The American Fintech Council (AFC) has called upon the Financial Stability Board (FSB) to expand the reach of its third-party risk management toolkit, suggesting inclusion of authentic bank-fintech partnerships and banking-as-a-service models.
The toolkit, released for public consultation by the FSB in June for financial institutions and authorities, aims to offer clarity for both the industry and regulators and establish a more secure financial services environment for consumers.
Its design adopts a holistic approach that extends beyond outsourcing, with the goal of reducing regulatory fragmentation, bolstering institutions’ risk management, and enhancing the financial system’s resilience by fostering coordination among stakeholders.
In a letter in response to the toolkit, the AFC – a trade association representing ‘responsible fintechs and innovative banks – acknowledged the positive aspects of the toolkit, but highlighted its limitation to IT-related third parties, excluding lending, certain payment relationships, and banking-as-a-service models.
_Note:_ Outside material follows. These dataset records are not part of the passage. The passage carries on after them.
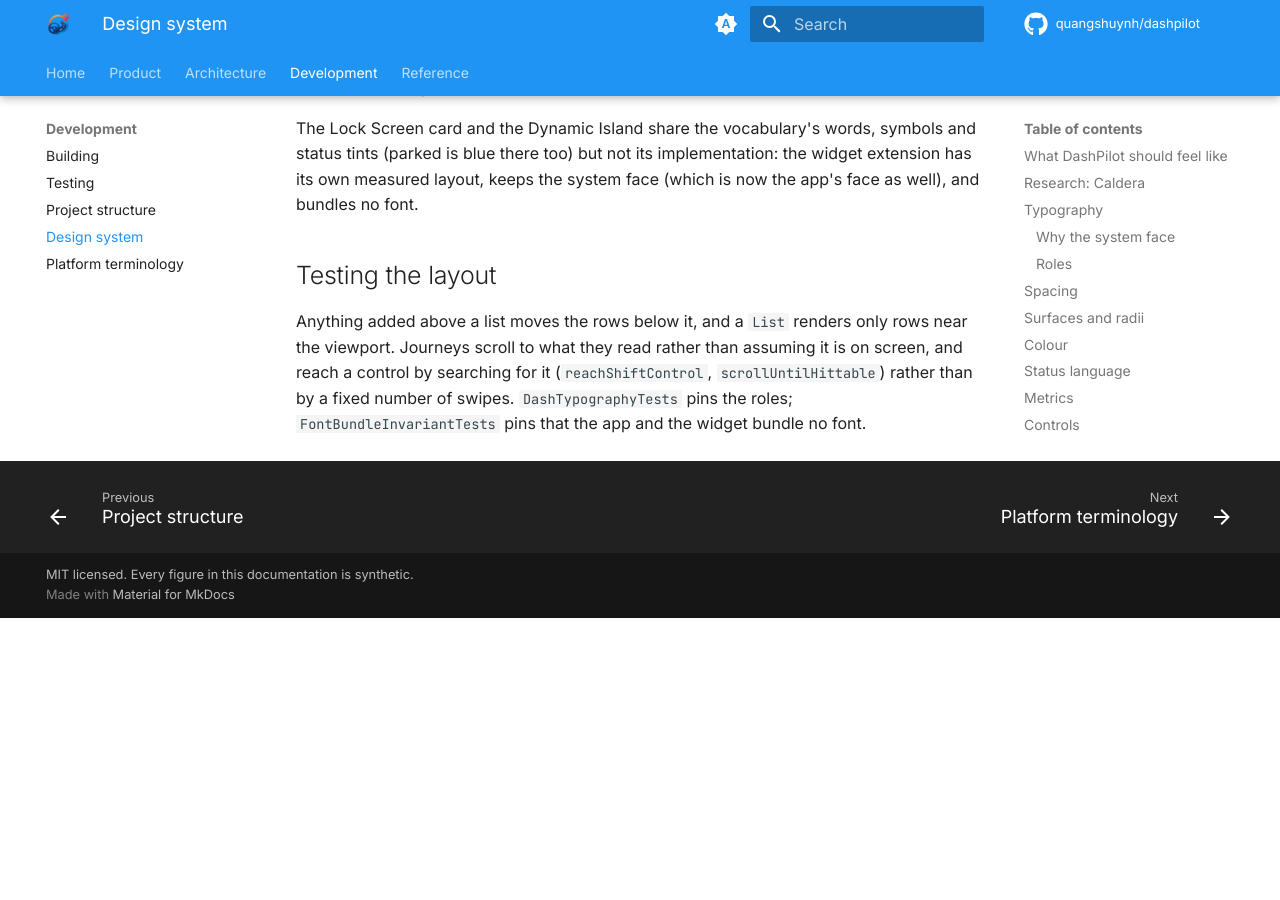
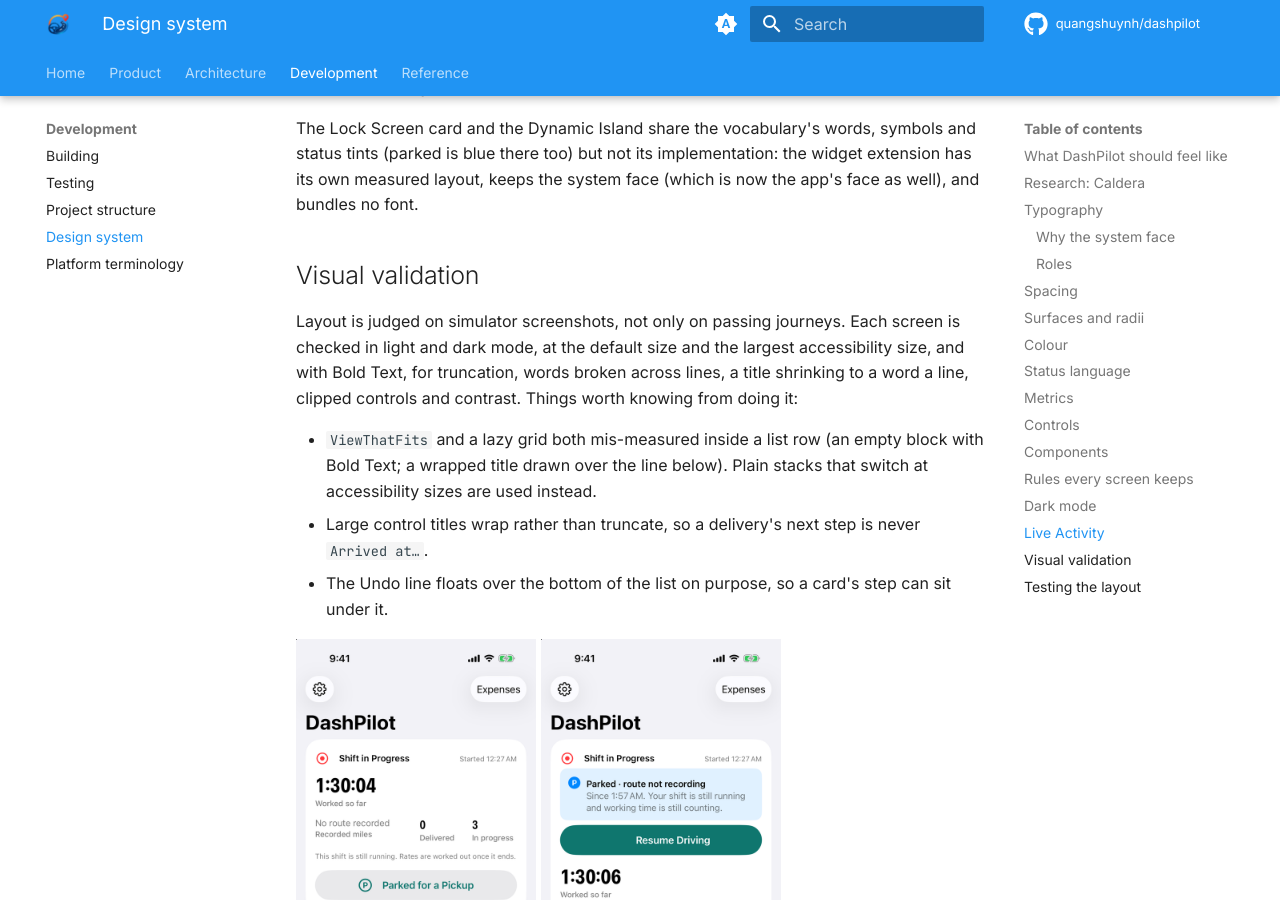
Before and after one commit to quangshuynh/dashpilot, an MkDocs documentation site: the page built from docs/development/design-system.md, in a window 1280 px wide and 900 px high, scrolled down 8445 px. Built offline with MkDocs 1.6.1 and Material for MkDocs 9.7.7, drawn with Linux system fonts in a browser that asks for light colours; comment, search, counter and statistics services are not loaded; before the commit the page ends 9063 px from its top, so only the background shows below that.

Commit message:
docs: describe the V2 screens, and add three screenshots
The shift workflow's layout (the deliveries between the shift header and
Pause and End, the paused and parked banners), the completed shift's
Estimated Costs and its ledger without repetition, Period Summary leading
with Earnings and gathering its explanations at the end, the dependent
Settings switch, and the Live Activity's shared hues. The design system
gains a visual-validation section. README gains three screenshots taken
from this build with synthetic fixture data.

```diff
--- a/docs/development/design-system.md
+++ b/docs/development/design-system.md
@@ -260,6 +260,23 @@
 (parked is blue there too) but not its implementation: the widget extension has its own measured
 layout, keeps the system face (which is now the app's face as well), and bundles no font.
 
+## Visual validation
+
+Layout is judged on simulator screenshots, not only on passing journeys. Each screen is checked in
+light and dark mode, at the default size and the largest accessibility size, and with Bold Text, for
+truncation, words broken across lines, a title shrinking to a word a line, clipped controls and
+contrast. Things worth knowing from doing it:
+
+- `ViewThatFits` and a lazy grid both mis-measured inside a list row (an empty block with Bold Text;
+  a wrapped title drawn over the line below). Plain stacks that switch at accessibility sizes are
+  used instead.
+- Large control titles wrap rather than truncate, so a delivery's next step is never `Arrived at…`.
+- The Undo line floats over the bottom of the list on purpose, so a card's step can sit under it.
+
+![A running shift with stacked deliveries](../images/screenshots/home-stacked-deliveries.png){ width="240" }
+![A parked shift](../images/screenshots/home-parked.png){ width="240" }
+![A period summary](../images/screenshots/period-summary.png){ width="240" }
+
 ## Testing the layout
 
 Anything added above a list moves the rows below it, and a `List` renders only rows near the
```
Also changed, not shown: README.md (+6 -0 lines), docs/product/estimated-fuel.md (+3 -1 lines), docs/product/live-activity.md (+3 -0 lines), docs/product/period-summaries.md (+7 -5 lines), docs/product/settings.md (+3 -2 lines), docs/product/shift-workflow.md (+27 -15 lines), docs/images/screenshots/home-parked.png (added), docs/images/screenshots/home-stacked-deliveries.png (added), docs/images/screenshots/period-summary.png (added).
Phil Goldfeder, CEO of the AFC, explains: “In order to have the most effective third-party risk management, both industry and regulators must move beyond the traditional understanding of third-party service towards a new understanding that includes core banking functions and banking-as-a-service.
“We thank the FSB for the opportunity to collaborate and look forward to our continued partnership to ensure the scope of their guidance reflects the safe and innovative business models in the modern banking system.”
The AFC urged coordination between the FSB and US financial services regulatory agencies to harmonise rules and requirements addressing third-party risk. The recently published interagency TPRM (Third-Party Risk Management) guidance in the US underlines the need for clear federal leadership in this area.
Its letter said: “AFC recommends that as FSB finalises the Toolkit and any possible related guidance/rulemakings that it coordinates with US financial services regulatory agencies to ensure that rules and requirements addressing third-party risk fit within the FSB’s global approach and are not duplicative or contradictory to the work conducted by other regulators.
“In recent years, the extent and nature of financial institutions’ interactions with a broad and diverse ecosystem of third-party service providers have evolved and increased. These developments have brought both benefits and the introduction of different types of risks to financial institutions. If they are not appropriately managed, these relationships could lead to risks to financial stability.”